Version comparison data
---------------

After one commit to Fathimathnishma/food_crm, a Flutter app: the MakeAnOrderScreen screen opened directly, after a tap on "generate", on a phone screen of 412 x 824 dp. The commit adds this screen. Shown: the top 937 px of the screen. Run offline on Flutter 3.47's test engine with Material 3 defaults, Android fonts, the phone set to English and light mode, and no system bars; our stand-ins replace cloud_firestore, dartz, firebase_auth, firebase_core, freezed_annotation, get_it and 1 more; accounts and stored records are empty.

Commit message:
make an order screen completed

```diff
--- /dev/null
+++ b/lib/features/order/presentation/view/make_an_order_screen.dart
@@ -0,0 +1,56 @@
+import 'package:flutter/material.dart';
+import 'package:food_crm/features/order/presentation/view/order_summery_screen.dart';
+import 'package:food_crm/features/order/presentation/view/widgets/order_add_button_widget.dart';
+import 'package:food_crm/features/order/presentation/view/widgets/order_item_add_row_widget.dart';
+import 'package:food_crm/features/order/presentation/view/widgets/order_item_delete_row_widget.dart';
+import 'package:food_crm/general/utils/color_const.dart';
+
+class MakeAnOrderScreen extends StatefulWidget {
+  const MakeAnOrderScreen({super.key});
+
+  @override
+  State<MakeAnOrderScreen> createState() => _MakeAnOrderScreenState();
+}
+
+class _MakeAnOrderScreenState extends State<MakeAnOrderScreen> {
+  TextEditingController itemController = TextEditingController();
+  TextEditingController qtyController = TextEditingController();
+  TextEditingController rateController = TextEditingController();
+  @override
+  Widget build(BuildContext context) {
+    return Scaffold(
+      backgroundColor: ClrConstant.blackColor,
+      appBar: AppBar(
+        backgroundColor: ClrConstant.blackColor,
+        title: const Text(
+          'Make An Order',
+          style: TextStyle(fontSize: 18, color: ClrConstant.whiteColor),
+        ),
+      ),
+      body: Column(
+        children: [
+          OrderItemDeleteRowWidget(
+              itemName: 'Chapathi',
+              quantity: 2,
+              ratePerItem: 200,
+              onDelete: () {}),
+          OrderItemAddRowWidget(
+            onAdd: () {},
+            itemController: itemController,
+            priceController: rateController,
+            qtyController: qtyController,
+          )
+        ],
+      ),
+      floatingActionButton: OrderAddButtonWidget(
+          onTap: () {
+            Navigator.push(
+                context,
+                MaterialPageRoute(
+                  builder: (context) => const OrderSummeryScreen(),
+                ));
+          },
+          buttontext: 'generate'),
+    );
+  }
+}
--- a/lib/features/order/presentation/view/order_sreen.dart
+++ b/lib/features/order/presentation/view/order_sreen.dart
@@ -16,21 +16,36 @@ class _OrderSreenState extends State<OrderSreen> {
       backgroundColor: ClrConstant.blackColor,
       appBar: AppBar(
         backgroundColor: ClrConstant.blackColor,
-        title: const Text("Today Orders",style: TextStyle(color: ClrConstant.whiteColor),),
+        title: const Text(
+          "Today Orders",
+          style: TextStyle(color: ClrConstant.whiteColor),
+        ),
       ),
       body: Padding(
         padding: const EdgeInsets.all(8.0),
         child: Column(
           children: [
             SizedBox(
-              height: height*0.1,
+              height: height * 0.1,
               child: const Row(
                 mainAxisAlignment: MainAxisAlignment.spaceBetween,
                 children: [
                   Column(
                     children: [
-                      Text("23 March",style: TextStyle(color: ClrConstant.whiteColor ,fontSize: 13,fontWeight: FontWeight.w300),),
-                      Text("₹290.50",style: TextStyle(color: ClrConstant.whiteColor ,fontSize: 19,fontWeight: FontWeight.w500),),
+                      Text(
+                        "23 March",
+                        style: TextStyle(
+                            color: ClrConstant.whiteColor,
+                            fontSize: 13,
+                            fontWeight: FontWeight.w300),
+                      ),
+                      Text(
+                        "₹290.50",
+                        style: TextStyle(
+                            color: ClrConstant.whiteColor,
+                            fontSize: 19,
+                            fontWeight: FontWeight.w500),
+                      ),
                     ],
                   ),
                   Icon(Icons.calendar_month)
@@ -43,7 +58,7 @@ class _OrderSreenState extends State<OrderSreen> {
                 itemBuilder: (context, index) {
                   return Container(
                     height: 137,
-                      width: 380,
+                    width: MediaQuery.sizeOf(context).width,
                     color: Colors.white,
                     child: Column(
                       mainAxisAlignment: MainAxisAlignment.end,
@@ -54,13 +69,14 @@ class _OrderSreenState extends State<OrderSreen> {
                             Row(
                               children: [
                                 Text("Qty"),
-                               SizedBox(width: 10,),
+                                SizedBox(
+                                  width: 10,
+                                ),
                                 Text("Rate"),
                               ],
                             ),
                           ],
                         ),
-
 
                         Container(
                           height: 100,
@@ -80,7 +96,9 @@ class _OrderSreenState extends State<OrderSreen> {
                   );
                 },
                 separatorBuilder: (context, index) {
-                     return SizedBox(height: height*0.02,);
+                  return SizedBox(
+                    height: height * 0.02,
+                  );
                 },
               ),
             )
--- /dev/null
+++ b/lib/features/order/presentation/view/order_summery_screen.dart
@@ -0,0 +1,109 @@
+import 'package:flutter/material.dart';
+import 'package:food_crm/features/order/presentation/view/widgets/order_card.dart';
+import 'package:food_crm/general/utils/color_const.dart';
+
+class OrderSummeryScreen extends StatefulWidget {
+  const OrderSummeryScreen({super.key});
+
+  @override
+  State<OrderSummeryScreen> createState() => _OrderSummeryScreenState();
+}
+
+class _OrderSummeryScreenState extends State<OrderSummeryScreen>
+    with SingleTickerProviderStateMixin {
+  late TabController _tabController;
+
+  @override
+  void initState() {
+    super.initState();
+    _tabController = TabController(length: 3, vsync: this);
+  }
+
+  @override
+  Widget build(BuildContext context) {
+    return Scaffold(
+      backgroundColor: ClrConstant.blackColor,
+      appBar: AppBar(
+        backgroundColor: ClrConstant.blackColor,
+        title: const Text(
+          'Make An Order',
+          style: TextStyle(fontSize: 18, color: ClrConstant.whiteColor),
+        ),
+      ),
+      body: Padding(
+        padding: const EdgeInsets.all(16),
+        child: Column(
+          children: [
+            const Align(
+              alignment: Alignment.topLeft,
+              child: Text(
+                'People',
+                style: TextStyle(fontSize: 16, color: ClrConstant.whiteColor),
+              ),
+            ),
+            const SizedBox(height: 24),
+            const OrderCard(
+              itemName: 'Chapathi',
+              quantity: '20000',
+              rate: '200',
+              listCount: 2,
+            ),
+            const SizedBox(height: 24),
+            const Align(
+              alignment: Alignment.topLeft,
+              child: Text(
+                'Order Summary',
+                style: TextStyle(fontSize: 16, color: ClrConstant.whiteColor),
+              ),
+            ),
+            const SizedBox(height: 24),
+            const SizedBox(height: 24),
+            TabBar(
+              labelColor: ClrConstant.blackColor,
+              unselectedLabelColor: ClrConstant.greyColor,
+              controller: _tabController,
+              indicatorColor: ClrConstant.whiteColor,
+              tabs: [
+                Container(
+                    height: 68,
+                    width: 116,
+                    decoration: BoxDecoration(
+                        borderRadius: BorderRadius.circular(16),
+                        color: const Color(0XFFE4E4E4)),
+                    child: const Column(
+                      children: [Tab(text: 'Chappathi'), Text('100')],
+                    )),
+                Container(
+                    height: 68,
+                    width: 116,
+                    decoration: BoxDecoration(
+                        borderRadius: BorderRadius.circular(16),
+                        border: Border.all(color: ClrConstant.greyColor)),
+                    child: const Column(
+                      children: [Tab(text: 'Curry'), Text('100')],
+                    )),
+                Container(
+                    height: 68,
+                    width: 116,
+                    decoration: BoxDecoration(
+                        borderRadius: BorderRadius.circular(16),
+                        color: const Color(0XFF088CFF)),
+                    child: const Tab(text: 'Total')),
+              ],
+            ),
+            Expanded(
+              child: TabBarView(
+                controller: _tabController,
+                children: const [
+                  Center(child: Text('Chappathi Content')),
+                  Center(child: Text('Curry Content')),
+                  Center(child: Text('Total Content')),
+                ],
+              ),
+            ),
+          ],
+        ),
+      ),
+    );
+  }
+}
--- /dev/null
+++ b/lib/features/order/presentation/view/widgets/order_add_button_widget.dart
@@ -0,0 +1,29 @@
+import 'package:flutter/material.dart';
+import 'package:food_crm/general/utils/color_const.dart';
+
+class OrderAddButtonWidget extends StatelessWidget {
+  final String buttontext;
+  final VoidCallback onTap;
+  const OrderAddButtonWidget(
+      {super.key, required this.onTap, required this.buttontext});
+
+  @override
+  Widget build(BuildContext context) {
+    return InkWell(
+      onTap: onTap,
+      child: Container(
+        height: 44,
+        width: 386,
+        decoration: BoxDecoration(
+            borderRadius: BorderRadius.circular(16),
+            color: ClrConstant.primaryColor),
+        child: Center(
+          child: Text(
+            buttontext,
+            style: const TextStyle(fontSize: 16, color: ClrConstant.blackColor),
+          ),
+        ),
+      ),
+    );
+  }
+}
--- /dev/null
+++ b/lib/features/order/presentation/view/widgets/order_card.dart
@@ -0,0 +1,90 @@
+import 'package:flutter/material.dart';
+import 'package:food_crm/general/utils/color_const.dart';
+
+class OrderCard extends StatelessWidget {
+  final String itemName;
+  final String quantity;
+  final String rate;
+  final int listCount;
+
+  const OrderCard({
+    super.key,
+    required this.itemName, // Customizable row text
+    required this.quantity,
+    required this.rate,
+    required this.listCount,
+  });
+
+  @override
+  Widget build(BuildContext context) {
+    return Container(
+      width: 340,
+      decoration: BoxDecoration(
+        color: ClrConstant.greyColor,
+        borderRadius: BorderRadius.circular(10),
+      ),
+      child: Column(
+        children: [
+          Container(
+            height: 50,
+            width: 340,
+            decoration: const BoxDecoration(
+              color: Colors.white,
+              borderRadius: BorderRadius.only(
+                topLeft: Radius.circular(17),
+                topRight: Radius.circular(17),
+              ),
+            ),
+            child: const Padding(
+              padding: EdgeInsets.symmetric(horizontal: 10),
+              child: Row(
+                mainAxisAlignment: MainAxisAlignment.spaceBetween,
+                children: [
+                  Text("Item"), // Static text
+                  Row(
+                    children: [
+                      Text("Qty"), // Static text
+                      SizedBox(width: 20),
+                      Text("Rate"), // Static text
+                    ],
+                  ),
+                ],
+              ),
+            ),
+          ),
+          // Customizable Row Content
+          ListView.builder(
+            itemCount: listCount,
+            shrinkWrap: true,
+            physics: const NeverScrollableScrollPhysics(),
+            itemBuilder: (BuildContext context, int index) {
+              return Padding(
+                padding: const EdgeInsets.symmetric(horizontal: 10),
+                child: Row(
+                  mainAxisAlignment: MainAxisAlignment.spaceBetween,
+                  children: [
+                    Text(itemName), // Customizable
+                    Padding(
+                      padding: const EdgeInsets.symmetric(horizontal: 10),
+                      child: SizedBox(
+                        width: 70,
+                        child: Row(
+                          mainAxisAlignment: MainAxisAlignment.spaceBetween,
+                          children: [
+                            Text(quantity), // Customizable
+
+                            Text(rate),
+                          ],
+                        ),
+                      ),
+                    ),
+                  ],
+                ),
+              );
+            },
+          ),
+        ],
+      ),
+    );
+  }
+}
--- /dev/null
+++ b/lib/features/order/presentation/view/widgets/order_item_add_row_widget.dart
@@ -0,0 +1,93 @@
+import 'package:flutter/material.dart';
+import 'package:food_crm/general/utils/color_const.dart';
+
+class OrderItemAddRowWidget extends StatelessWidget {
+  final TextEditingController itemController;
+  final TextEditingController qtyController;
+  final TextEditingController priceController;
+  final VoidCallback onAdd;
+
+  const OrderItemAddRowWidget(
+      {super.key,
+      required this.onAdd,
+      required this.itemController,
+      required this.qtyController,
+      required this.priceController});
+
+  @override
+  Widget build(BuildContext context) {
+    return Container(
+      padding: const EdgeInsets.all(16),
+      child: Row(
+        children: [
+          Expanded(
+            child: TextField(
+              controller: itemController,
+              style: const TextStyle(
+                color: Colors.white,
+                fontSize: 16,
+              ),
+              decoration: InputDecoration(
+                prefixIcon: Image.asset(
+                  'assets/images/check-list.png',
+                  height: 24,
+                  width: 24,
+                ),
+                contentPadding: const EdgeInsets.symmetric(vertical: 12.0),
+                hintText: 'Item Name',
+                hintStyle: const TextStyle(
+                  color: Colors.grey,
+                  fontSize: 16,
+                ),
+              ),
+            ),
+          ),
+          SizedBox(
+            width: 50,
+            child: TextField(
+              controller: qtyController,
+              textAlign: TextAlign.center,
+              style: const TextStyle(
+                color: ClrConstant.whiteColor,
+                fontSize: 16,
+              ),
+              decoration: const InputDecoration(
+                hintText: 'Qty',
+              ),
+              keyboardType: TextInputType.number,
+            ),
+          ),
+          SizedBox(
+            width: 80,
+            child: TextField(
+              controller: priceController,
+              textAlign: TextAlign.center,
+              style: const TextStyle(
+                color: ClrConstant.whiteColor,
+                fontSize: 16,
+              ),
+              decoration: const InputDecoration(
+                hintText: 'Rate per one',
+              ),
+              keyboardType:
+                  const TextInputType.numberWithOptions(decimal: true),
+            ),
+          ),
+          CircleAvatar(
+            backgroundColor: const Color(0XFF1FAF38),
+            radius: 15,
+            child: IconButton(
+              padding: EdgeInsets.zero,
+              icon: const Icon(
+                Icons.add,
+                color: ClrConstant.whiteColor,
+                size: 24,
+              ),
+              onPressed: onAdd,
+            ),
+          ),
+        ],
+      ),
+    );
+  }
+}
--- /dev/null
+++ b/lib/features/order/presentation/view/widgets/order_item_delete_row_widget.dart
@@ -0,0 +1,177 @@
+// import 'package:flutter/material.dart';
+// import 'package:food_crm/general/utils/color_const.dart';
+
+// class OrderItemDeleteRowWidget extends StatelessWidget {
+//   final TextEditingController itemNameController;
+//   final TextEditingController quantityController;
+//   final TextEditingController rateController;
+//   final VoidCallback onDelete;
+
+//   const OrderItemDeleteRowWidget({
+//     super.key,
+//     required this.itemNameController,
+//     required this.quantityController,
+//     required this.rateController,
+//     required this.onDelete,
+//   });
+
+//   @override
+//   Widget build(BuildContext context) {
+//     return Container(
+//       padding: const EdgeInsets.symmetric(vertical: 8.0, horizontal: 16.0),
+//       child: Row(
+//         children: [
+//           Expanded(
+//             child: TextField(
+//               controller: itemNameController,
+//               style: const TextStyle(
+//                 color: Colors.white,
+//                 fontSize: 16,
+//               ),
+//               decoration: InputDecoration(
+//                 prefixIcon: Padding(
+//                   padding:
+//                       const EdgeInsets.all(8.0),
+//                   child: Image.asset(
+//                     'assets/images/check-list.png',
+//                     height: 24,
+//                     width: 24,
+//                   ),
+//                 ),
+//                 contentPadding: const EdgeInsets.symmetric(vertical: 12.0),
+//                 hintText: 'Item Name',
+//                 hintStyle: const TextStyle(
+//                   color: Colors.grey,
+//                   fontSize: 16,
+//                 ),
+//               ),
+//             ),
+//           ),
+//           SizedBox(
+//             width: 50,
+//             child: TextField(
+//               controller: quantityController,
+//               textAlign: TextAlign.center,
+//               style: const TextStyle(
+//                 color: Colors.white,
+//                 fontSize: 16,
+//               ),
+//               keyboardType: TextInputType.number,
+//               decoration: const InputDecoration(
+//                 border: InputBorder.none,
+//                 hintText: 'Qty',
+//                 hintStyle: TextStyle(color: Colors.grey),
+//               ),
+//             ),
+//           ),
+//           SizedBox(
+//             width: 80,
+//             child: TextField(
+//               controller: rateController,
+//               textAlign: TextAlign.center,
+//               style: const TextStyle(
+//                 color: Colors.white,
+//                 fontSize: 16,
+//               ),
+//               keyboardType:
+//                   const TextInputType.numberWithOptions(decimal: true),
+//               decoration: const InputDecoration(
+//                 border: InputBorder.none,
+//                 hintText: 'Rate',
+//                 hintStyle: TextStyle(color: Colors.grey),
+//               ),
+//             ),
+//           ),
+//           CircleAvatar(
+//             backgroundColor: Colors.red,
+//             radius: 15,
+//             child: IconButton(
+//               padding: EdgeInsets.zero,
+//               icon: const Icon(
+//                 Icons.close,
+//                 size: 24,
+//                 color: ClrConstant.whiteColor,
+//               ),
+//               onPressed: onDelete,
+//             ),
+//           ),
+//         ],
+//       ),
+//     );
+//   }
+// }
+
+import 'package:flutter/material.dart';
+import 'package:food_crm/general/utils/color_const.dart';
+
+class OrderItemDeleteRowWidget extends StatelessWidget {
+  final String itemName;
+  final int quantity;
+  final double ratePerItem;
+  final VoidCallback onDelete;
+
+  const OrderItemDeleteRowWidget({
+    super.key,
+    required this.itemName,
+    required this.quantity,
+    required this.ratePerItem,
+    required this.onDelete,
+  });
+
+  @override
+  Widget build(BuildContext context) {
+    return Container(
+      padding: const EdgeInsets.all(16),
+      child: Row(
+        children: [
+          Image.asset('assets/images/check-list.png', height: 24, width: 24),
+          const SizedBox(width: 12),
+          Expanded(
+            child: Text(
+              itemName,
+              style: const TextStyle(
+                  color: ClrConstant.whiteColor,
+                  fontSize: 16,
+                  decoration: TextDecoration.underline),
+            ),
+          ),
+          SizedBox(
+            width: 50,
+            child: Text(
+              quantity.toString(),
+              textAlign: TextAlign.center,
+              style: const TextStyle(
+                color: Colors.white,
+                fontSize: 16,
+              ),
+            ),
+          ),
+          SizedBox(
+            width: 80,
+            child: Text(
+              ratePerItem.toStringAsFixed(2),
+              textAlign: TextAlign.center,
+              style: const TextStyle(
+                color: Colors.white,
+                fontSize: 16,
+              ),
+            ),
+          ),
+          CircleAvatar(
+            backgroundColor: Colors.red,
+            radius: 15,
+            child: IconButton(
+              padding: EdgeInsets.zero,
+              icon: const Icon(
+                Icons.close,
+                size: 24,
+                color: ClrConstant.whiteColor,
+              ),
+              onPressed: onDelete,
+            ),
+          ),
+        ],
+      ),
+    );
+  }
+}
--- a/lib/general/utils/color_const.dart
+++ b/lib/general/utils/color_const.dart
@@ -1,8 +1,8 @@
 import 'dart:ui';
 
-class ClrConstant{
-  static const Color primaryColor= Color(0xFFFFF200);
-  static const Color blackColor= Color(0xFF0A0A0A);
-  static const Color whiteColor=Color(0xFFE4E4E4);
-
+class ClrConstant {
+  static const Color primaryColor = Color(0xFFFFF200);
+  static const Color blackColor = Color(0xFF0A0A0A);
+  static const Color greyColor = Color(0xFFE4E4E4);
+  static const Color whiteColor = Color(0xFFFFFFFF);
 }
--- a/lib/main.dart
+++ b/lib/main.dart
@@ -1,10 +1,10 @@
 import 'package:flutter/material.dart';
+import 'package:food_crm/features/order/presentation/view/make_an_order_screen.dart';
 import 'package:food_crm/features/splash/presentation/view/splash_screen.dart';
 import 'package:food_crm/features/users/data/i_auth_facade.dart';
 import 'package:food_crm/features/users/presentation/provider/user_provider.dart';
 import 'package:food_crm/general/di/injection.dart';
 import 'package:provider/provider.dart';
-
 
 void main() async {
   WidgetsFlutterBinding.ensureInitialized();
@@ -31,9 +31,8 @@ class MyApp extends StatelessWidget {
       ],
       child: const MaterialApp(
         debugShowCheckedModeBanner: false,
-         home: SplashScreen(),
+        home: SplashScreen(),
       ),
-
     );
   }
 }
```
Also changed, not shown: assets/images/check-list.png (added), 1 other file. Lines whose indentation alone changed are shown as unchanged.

---------------

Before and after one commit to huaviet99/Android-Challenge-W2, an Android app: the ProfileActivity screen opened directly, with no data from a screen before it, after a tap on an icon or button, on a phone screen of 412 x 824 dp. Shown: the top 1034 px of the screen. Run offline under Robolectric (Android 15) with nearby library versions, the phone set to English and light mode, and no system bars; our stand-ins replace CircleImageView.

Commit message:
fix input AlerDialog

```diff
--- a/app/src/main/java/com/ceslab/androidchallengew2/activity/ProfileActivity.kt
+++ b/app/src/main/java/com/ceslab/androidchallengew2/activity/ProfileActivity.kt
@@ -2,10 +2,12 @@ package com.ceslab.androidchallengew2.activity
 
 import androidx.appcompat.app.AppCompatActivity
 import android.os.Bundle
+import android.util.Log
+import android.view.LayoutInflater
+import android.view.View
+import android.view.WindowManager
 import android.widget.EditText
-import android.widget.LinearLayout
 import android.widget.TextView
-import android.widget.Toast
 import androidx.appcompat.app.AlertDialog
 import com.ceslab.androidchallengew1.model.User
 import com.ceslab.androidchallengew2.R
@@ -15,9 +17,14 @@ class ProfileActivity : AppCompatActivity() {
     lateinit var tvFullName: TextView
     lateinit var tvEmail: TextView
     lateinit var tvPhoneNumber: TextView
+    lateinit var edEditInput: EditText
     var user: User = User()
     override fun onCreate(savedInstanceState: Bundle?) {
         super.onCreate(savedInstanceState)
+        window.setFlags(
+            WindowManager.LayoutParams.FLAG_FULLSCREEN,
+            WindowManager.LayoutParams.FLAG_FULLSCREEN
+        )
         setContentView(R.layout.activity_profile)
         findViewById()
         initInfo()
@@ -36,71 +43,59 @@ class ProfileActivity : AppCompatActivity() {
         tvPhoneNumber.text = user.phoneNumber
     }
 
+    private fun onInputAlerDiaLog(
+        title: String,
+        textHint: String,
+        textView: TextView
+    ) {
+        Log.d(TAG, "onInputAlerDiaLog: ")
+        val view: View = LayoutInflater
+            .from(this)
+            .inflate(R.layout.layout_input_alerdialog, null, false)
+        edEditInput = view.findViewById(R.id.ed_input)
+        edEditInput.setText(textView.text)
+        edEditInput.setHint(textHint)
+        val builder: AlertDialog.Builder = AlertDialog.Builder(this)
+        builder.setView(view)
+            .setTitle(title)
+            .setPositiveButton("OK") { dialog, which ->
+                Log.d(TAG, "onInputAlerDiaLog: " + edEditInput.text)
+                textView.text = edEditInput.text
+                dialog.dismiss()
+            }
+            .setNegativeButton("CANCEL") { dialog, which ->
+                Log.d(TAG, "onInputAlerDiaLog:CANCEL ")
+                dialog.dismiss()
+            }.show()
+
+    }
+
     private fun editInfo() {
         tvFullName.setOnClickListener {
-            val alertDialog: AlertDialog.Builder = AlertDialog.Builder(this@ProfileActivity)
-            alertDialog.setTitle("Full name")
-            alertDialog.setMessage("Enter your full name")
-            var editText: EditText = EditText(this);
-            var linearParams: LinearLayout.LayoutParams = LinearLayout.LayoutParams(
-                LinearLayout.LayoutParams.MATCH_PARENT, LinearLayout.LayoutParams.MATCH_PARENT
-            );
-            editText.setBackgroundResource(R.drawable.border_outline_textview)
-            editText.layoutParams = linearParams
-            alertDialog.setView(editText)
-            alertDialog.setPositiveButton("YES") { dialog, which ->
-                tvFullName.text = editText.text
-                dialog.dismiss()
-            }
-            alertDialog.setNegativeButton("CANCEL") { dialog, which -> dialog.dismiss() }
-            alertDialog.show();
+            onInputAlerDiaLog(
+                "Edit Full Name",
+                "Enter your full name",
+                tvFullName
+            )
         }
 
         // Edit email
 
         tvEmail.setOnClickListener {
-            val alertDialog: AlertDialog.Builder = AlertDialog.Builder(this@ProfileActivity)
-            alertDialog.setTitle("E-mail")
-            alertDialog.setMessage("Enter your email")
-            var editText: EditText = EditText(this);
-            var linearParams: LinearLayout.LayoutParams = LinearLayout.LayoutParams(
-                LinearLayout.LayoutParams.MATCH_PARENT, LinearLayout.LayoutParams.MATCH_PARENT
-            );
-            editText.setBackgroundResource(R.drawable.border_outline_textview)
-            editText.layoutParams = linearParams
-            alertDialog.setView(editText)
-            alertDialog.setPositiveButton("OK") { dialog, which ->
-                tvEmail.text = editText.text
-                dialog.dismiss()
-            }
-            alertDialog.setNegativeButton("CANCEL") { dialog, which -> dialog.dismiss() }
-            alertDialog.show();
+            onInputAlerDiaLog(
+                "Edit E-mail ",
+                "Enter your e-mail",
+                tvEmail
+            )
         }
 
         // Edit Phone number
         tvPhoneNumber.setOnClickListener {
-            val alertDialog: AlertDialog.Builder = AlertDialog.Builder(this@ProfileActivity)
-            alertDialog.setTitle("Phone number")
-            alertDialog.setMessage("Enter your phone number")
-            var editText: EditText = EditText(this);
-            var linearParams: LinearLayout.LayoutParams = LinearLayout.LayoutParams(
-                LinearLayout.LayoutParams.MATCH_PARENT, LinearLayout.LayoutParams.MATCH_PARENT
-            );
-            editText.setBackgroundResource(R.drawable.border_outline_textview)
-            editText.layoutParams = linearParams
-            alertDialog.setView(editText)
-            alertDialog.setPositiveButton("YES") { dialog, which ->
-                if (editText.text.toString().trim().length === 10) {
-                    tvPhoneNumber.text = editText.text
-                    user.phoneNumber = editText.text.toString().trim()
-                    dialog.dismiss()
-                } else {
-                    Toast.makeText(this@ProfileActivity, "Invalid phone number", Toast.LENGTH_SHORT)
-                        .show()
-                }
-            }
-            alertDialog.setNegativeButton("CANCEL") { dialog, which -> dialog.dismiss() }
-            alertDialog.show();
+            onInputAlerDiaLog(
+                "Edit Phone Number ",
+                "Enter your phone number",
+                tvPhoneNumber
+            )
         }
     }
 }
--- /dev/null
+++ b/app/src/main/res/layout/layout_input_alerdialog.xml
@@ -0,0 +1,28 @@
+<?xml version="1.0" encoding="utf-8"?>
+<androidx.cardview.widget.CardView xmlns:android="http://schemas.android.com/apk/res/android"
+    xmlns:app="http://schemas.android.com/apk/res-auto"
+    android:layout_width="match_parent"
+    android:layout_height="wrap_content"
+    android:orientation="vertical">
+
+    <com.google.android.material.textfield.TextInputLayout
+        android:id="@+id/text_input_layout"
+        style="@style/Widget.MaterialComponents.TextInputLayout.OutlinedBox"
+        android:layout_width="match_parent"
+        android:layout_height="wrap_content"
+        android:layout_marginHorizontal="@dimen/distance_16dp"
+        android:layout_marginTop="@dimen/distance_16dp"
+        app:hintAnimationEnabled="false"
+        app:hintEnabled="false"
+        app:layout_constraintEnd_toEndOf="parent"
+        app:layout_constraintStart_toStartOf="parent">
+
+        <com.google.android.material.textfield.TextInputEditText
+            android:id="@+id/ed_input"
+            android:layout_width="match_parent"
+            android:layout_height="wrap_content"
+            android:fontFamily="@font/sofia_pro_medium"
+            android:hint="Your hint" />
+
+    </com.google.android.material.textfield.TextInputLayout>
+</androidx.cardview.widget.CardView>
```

---------------

**Task instructions:**
Your answer should be the lines of the records that hold the string "return".

**Exercise answer:**
+    return Scaffold(
                   return Container(
-                     return SizedBox(height: height*0.02,);
+                  return SizedBox(
+    return Scaffold(
+    return InkWell(
+    return Container(
+              return Padding(
+    return Container(
+//     return Container(
+    return Container(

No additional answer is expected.